Requests for help from small businesses and nonprofits in Alexandria and Douglas County that are recovering from the COVID-19 pandemic has been “overwhelming,” according to city leaders.

In August, the Alexandria City Council and the Douglas County Board agreed to set up a program for local businesses and nonprofits using money they received from the federal Coronavirus Aid, Relief, and Economic Security, or CARES Act.

So far, there have been 188 applications for $5.1 million from a pool of $3.3 million. The county put in $3.2 million and the city contributed $105,000, according to City Administrator Marty Schultz.

The applications, which were due by Sept. 4, are currently under review. Not all of the applications will be eligible for the program but Nicole Fernholz, director of the Alexandria Area Economic Development Commission, said she expects the pool will fall about $250,000 short of meeting the qualified applications.

But more help is on the way.

Newsletter signup for email alerts

At Monday’s Alexandria City Council meeting, the council agreed to put another $250,000 into the program, allowing more applicants to receive grants.

Before the action was taken, council member Bill Franzen asked Fernholz how many of the applications were from within the city. She said that about 64% were from within the city and 36% were from greater Douglas County.

To qualify for a grant:

  • For-profit businesses in the county must show their gross revenue dropped at least 25% between March 1 and May 30, compared to the previous year, because of COVID-19.

  • The grants are for small businesses with 100 employees or fewer. Employees may be either W-2 employees or independent contractors.

  • Nonprofits can request up to $50,0000 based on need.

The city has received a total of $1,051,000 in CARES Act funds but hasn’t spent all of it yet.

Besides its $105,000 contribution to help small businesses, the city has used about $100,000 and is looking at spending about $400,000 on other improvements, such as new plumbing fixtures, Schultz said.

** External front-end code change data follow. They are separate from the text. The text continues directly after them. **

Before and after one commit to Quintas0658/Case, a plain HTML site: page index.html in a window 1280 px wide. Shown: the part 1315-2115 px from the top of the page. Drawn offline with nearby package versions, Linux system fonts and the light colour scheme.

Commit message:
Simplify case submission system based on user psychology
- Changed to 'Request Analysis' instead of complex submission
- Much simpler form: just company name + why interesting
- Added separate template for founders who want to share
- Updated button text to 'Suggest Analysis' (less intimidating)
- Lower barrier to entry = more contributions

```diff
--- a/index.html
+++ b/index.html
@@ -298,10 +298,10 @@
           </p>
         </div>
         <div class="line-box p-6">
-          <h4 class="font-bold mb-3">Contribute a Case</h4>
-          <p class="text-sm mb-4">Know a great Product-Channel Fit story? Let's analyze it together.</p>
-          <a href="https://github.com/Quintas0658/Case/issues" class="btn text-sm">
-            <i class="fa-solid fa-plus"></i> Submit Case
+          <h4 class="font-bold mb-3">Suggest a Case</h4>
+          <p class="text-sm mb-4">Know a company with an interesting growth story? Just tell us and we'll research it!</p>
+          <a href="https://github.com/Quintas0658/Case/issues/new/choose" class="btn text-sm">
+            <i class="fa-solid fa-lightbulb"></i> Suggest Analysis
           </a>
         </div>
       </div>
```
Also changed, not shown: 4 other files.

Even after those expenses, Schultz said the city will be able to accommodate Fernholz’s request.

Mayor Sara Carlson supported the decision. “It’s being put back into the economy,” she said. “We’re not giving it away.”

If the city doesn’t allocate all of its CARES Act funds, the leftover amount will go to the county and if the county has any unallocated funds, the money will go to the state.

In related action, the council approved a monthly report of how it is using CARES Act funds for local government activities.

Allocations for August totaled $33,531 and included $10,077 for employee services that were dedicated to mitigating or responding to COVID-19; $13,193 to buy personal protection equipment, hand sanitizers and stands, and miscellaneous supplies; $2,749 for providing and updating telework capabilities for staff to work from home; $5,113 for providing paid sick time and paid family leave; and $2,400 in liquor license refunds, COVID-19 training meals and emergency grant writing expenses.

Combined with the expenses in July, the city has now used $43,910 of its CARES Act funds for local government activities.